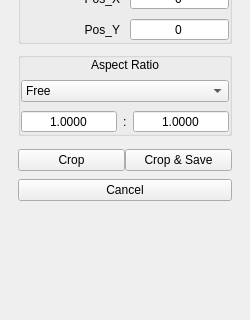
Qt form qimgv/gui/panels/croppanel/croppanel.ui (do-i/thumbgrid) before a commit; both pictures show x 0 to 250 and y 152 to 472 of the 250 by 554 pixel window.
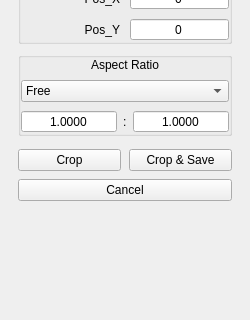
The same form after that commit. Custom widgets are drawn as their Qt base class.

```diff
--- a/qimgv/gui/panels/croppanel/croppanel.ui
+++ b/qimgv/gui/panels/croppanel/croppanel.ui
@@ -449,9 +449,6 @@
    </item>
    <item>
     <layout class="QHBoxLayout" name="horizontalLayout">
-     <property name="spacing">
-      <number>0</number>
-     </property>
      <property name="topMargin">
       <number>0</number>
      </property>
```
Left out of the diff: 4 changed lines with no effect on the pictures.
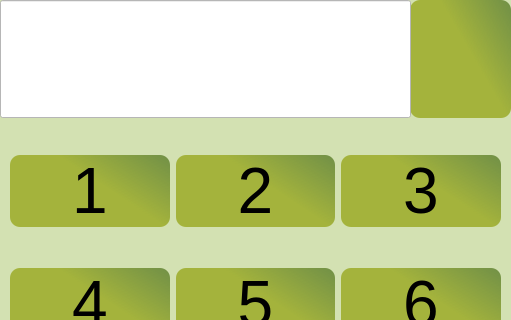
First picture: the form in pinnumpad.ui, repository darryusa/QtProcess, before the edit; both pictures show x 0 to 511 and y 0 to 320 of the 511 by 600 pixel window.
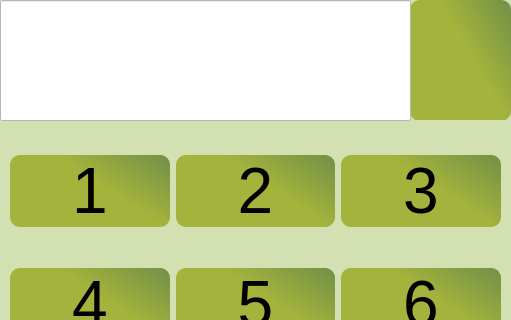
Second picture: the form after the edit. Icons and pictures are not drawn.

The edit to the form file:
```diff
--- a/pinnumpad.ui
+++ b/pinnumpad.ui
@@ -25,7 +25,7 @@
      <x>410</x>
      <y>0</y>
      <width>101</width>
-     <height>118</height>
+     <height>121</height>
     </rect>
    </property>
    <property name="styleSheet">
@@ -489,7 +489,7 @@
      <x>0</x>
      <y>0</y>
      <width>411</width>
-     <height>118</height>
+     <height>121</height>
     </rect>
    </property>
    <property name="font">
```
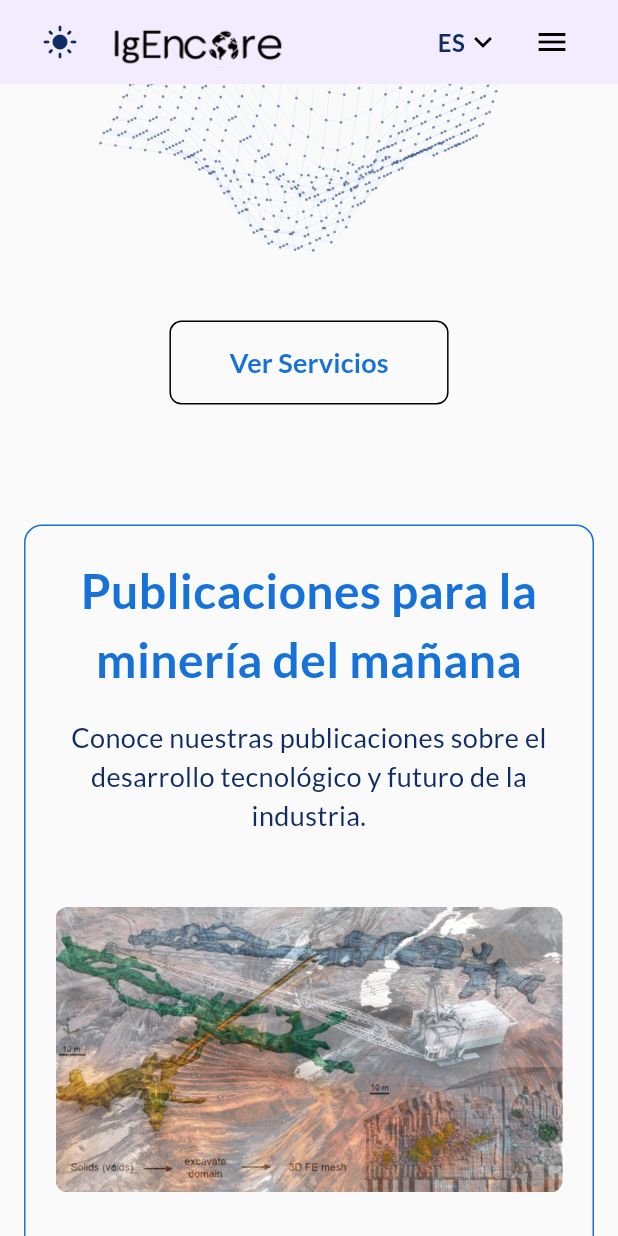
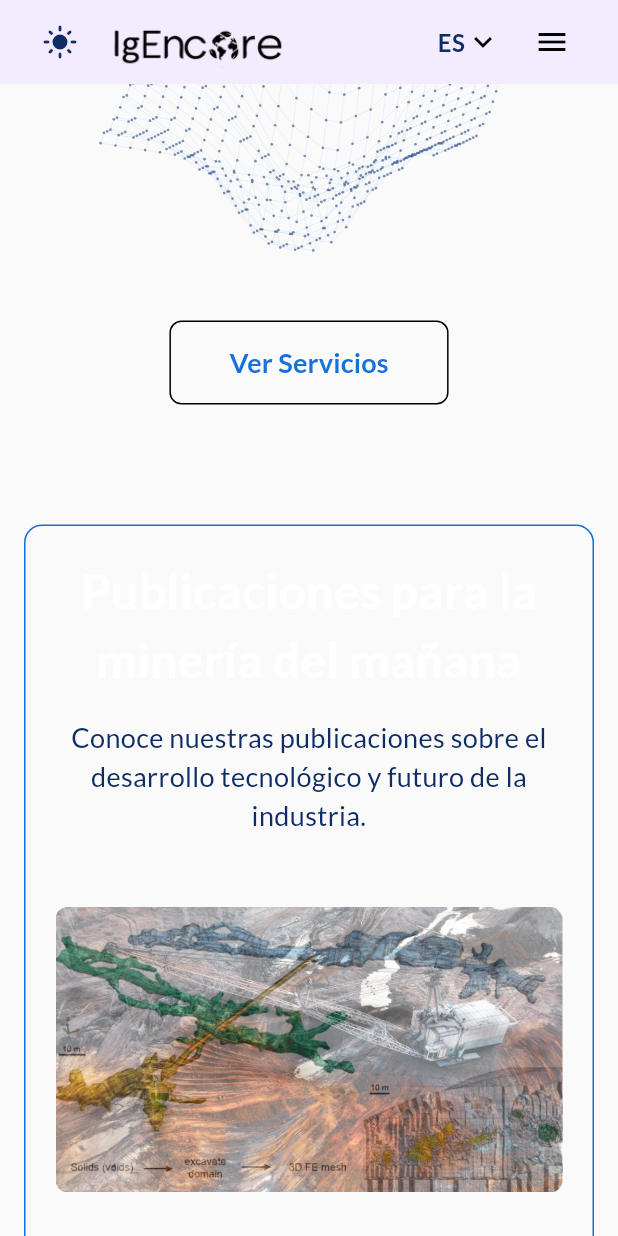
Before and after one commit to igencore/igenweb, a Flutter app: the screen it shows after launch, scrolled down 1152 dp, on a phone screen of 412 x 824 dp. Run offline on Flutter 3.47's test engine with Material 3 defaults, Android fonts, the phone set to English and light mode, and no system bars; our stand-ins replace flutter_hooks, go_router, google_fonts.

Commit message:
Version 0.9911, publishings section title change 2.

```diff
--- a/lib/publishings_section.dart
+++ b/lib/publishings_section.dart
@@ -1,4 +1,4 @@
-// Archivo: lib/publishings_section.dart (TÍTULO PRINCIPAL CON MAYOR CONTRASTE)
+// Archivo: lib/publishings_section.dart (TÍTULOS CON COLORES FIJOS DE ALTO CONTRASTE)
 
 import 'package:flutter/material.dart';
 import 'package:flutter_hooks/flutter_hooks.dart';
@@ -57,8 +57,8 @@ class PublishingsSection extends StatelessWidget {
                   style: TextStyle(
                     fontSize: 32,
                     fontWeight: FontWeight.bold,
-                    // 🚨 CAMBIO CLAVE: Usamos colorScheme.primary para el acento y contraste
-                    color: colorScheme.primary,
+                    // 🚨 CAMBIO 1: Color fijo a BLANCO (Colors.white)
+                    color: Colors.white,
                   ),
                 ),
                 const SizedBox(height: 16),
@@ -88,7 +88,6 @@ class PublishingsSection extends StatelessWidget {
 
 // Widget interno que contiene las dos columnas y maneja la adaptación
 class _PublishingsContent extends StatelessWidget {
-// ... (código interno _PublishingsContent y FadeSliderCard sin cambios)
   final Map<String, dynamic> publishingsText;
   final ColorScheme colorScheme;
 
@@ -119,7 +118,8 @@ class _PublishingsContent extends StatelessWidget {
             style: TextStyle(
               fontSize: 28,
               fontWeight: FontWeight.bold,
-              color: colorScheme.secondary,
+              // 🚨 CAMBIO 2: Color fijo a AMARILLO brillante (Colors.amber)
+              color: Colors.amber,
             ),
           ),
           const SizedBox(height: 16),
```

== == ==

TASK DESCRIPTION ->
All of the lines above must be printed again exactly, and no picture may appear in the copy.

OUTPUT OF THE EXERCISE ->
Qt form qimgv/gui/panels/croppanel/croppanel.ui (do-i/thumbgrid) before a commit; both pictures show x 0 to 250 and y 152 to 472 of the 250 by 554 pixel window.
The same form after that commit. Custom widgets are drawn as their Qt base class.

```diff
--- a/qimgv/gui/panels/croppanel/croppanel.ui
+++ b/qimgv/gui/panels/croppanel/croppanel.ui
@@ -449,9 +449,6 @@
    </item>
    <item>
     <layout class="QHBoxLayout" name="horizontalLayout">
-     <property name="spacing">
-      <number>0</number>
-     </property>
      <property name="topMargin">
       <number>0</number>
      </property>
```
Left out of the diff: 4 changed lines with no effect on the pictures.
First picture: the form in pinnumpad.ui, repository darryusa/QtProcess, before the edit; both pictures show x 0 to 511 and y 0 to 320 of the 511 by 600 pixel window.
Second picture: the form after the edit. Icons and pictures are not drawn.

The edit to the form file:
```diff
--- a/pinnumpad.ui
+++ b/pinnumpad.ui
@@ -25,7 +25,7 @@
      <x>410</x>
      <y>0</y>
      <width>101</width>
-     <height>118</height>
+     <height>121</height>
     </rect>
    </property>
    <property name="styleSheet">
@@ -489,7 +489,7 @@
      <x>0</x>
      <y>0</y>
      <width>411</width>
-     <height>118</height>
+     <height>121</height>
     </rect>
    </property>
    <property name="font">
```
Before and after one commit to igencore/igenweb, a Flutter app: the screen it shows after launch, scrolled down 1152 dp, on a phone screen of 412 x 824 dp. Run offline on Flutter 3.47's test engine with Material 3 defaults, Android fonts, the phone set to English and light mode, and no system bars; our stand-ins replace flutter_hooks, go_router, google_fonts.

Commit message:
Version 0.9911, publishings section title change 2.

```diff
--- a/lib/publishings_section.dart
+++ b/lib/publishings_section.dart
@@ -1,4 +1,4 @@
-// Archivo: lib/publishings_section.dart (TÍTULO PRINCIPAL CON MAYOR CONTRASTE)
+// Archivo: lib/publishings_section.dart (TÍTULOS CON COLORES FIJOS DE ALTO CONTRASTE)
 
 import 'package:flutter/material.dart';
 import 'package:flutter_hooks/flutter_hooks.dart';
@@ -57,8 +57,8 @@ class PublishingsSection extends StatelessWidget {
                   style: TextStyle(
                     fontSize: 32,
                     fontWeight: FontWeight.bold,
-                    // 🚨 CAMBIO CLAVE: Usamos colorScheme.primary para el acento y contraste
-                    color: colorScheme.primary,
+                    // 🚨 CAMBIO 1: Color fijo a BLANCO (Colors.white)
+                    color: Colors.white,
                   ),
                 ),
                 const SizedBox(height: 16),
@@ -88,7 +88,6 @@ class PublishingsSection extends StatelessWidget {
 
 // Widget interno que contiene las dos columnas y maneja la adaptación
 class _PublishingsContent extends StatelessWidget {
-// ... (código interno _PublishingsContent y FadeSliderCard sin cambios)
   final Map<String, dynamic> publishingsText;
   final ColorScheme colorScheme;
 
@@ -119,7 +118,8 @@ class _PublishingsContent extends StatelessWidget {
             style: TextStyle(
               fontSize: 28,
               fontWeight: FontWeight.bold,
-              color: colorScheme.secondary,
+              // 🚨 CAMBIO 2: Color fijo a AMARILLO brillante (Colors.amber)
+              color: Colors.amber,
             ),
           ),
           const SizedBox(height: 16),
```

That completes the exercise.